In July 1910, after she had attempted to kill herself by defenestration, Virginia Woolf (then Virginia Stephen) was institutionalized at Burley House, “a nursing home for women with nervous disorder.” She wrote the letter below to her sister, Vanessa Bell. Read more of Woolf’s correspondence in the five-volume Letters of Virginia Woolf.
I meant to write several days ago, although you do say you dont care a damn. But in that too I was hoodwinked by Miss Thomas. I gather that some great conspiracy is going on behind my back. What a mercy we cant have at each other! or we should quarrel till midnight, and Clarissas (the coming ‘neice’) deformities, inherited from generations of hard drinking Bells, would be laid at my door. She-(Miss T.) wont read me or quote your letters. But I gather that you want me to stay on here. She is in a highly wrought state, as the lunatic upstairs has somehow brought her case into court; and I cant make her speak calmly. Do write and explain.

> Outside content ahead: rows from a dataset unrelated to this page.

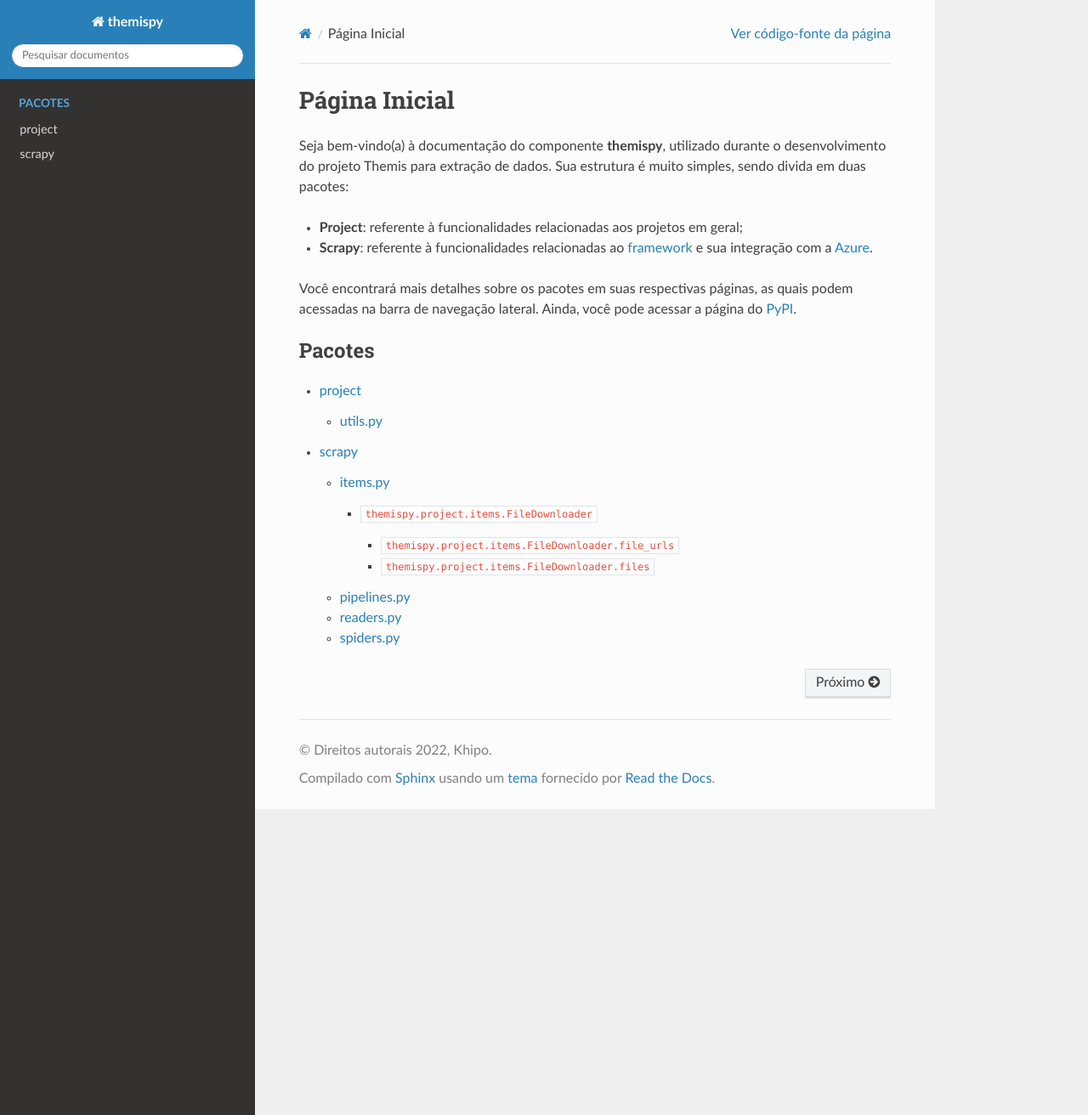
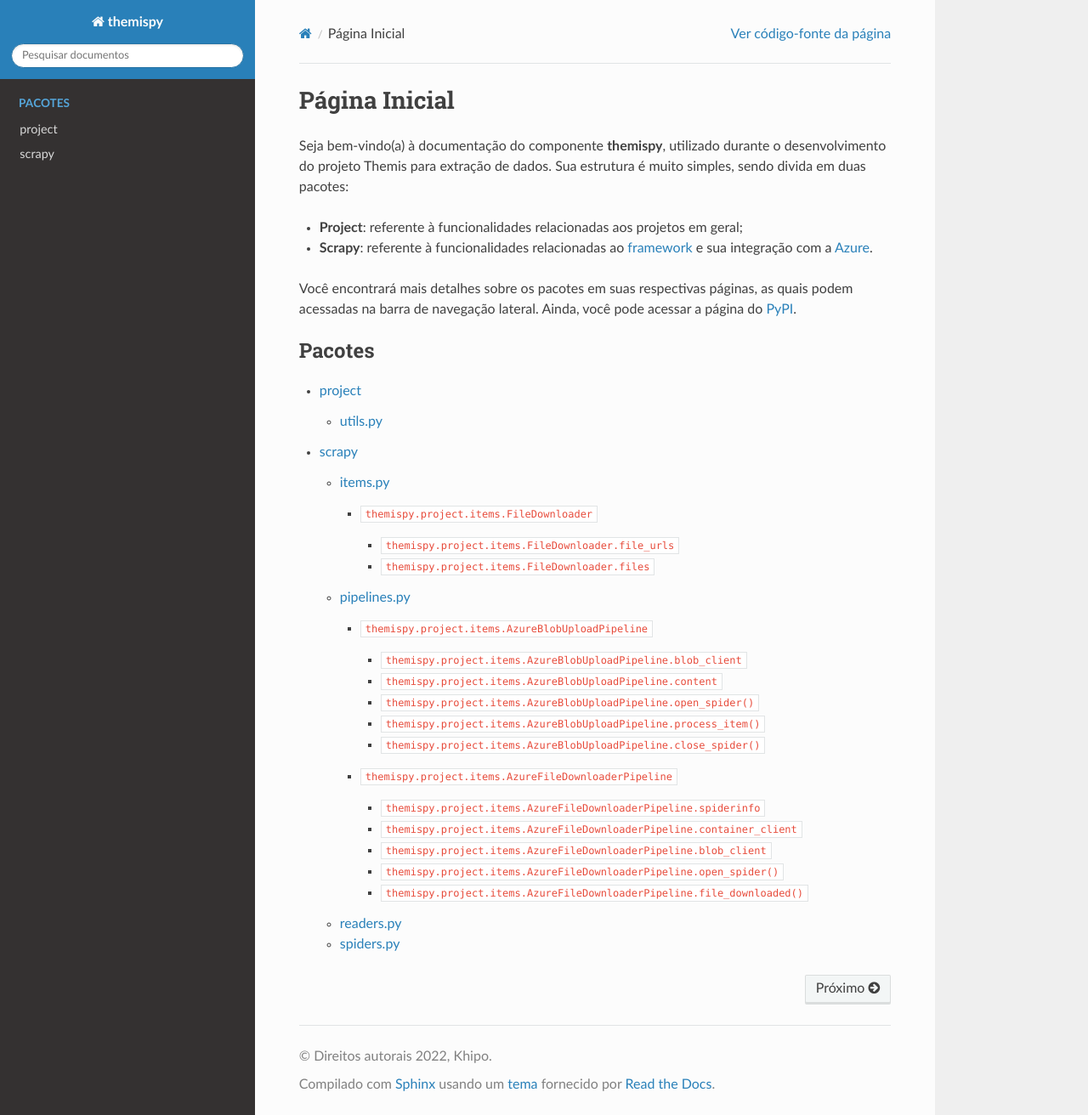
Before and after one commit to jkitajima/themispy, a Sphinx documentation site: the page built from docs/source/index.rst, in a window 1280 px wide and 1312 px high. Shown: the whole window at 85% size. Built offline with Sphinx 7.4.7 and the Read the Docs theme 2.0.0, drawn with Linux system fonts in a browser that asks for light colours; some of the changed lines change nothing that is shown.

Commit message:
doc update

```diff
--- a/docs/source/scrapy.rst
+++ b/docs/source/scrapy.rst
@@ -1,8 +1,8 @@
-=======
+======
 scrapy
-=======
+======
 
-Neste pacote, os módulos foram criados a partir do modelo do Scrapy,
+Neste pacote, os módulos foram criados seguindo do modelo do Scrapy,
 a fim de manter um padrão de documentação e uso.
 
 A única novidade é o módulo denominado *readers.py*,
@@ -15,6 +15,7 @@ items.py
 .. class:: themispy.project.items.FileDownloader
 
     Classe de Item do Scrapy que serve como base para baixar arquivos.
+    Extende a classe de 'Item' do Scrapy.
 
     .. attribute:: file_urls
 
@@ -28,17 +29,93 @@ items.py
 pipelines.py
 ------------
 
-.. automodule:: themispy.project.pipelines
-    :members:
-    :undoc-members:
-    :show-inheritance:
+.. class:: themispy.project.items.AzureBlobUploadPipeline
+
+    Classe criada a fim de subir arquivos para o Azure Storage.
+    Extende a classe 'Spider' padrão do Scrapy.
+
+
+    .. attribute:: blob_client
+
+        Cliente de conexão com um Blob no Azure Storage.
+        O Blob não precisa existir previamente.
+        Para que o cliente possa ser criado, são necessários:
+        `con_str`, `container_name`, `blob_name`.
+        Também, por padrão, `logging_enable` possui o valor `True`.
+
+
+    .. attribute:: content
+
+        String vazia que será preenchida, linha a linha, com o dicionário
+        será retornado da sentença `yield` na construção da Spider.
+
+
+    .. method:: open_spider(self, spider)
+
+        Neste método será criada a conexão com o Blob e também inicializado atributo `content`.
+
+
+    .. method:: process_item(self, item, spider)
+
+        Aqui será processado o retorno dos dados do crawler e convertido para `.jsonl`.
+
+
+    .. method:: close_spider(self, spider)
+
+        É aqui, durante o encerramento da spider, que o todo o conteúdo gerado
+        durante o processamento será enviado para o Azure Storage, através do método `upload_blob`.
+        Por padrão, será passado como argumento `overwrite=True`.
+
+
+
+.. class:: themispy.project.items.AzureFileDownloaderPipeline
+
+    Classe extendida a partir da classe `FilesPipeline` do Scrapy.
+    É utilizada para se baixar arquivos (os quais são fornecidas suas URLs de download).
+    Os arquivos são enviados diretamente para o Azure Storage.
+
+    .. note::
+        Não esquecer de passar nas configurações do Scrapy a chave `FILES_STORE`.
+
+
+    .. attribute:: spiderinfo
+
+        Informações da spider que serão necessárias para o registro do status de download dos arquivos.
+
+
+    .. attribute:: container_client
+
+        Cliente de conexão com um container no Azure Storage.
+        O Container precisa existir previamente.
+        Para que o cliente possa ser criado, são necessários:
+        `con_str` e `container_name`.
+        Também, por padrão, `logging_enable` possui o valor `True`.
+
+
+    .. attribute:: blob_client
+
+        Cliente de conexão com um Blob no Azure Storage.
+        O Blob não precisa existir previamente.
+        Para que o cliente possa ser criado, é necessário passar o nome do `blob` que será criado.
+
+
+    .. method:: open_spider(self, spider)
+
+        É durante a abertura da spider que a conexão com o container é criada.
+        Dessa maneira, independentemente de quantos arquivos serão baixados, apenas uma conexão com o container é criada.
+
+    .. method:: file_downloaded(self, response, request, info, *, item=None)
+
+        É precisamente neste método, exatamente no momento em que os dados do arquivo
+        baixado estão em memória, que é criado um cliente com o Blob e o arquivo é subido no Azure Storage.
+        Por padrão, é passado ao `upload_blob` o argumento `overwrite=True`.
 
 
 
 readers.py
 ------------
 
-.. automodule:: themispy.project.readers
+.. autofunction:: themispy.project.readers.read_jsonl
     :members:
     :undoc-members:
     :show-inheritance:
```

Having read your last letter at least 10 times—so that Miss Bradbury (nurse) is sure it is a love letter and looks very arch—I cant find a word about my future … I really dont think I can stand much more of this. Miss T. is charming, and Miss Bradbury is a good woman, but you cant conceive how I want intelligent conversation—even yours. Religion seems to me to have ruined them all. Miss T. is always culminating in silent prayer. Miss Somerville (patient), the absent minded one with the deaf dog, wears two crucifixes. Miss B. says Church Bells are the sweetest sound on earth. She also says that the old Queen the Queen Mother and the present Queen represent the highest womanhood. They reverence my gifts, although God has left me in the dark. They are always wondering what God is up to. The religious mind is quite amazing.
However, what I meant to say is that I shall soon have to jump out of a window. The ugliness of the house is almost unbelievable—having white, and mottled green and red. Then there is all the eating and drinking and being shut up in the dark.
My God! What a mercy to be done with it!
Now, my sweet honey Bee, you know how you would feel if you had stayed in bed alone here for 4 weeks. But I wont argue, as I dont know what you have said. Anyhow, I will abide by Savage.
Miss T. and I have long conversations. She has a charming nature; rather whimsical, and even sensual. But there again, religion comes in; and she leads a spotless life. Apparently she is well off and takes patients more or less as a spiritual work. She has harboured innumerable young women in love difficulties. They are always turning up to lunch, and I creep out of bed and look at them. At present there is one upstairs, and a barren wife across the passage. The utmost tact is shown with regard to our complaints and I make Miss T. blush by asking if they’re mad.
Miss Somerville has periods of excitement, when she pulls up all the roses, and goes to church. Then she is silent for weeks. She is now being silent; and is made very nervous by the sight of me. As I went out into the garden yesterday in a blanket with bare legs, she had some reason. Miss Bradbury is the woman you saw out of the window and said was homicidial [sic]. I was very kind with her at dinner, but she then put me to bed, and is a trained nurse.
Miss T. talks about you with awe. How you smile, and say such quaint things—how your eyes fill with tears—how beautiful your soul is—and your hands. She also thinks you write such beautiful English! Your language is so apt and so expressive. Julian is the most remarkable child she ever saw. The worst of her is that she is a little too emotional.
I have been out in the garden for 2 hours; and feel quite normal. I feel my brains, like a pear, to see if its ripe; it will be exquisite by September.
… I long to see you. Its damned dull being here alone. Write sheets. Give Clive my love. His visits are my brightest spots. He must come again.
I will be very reasonable.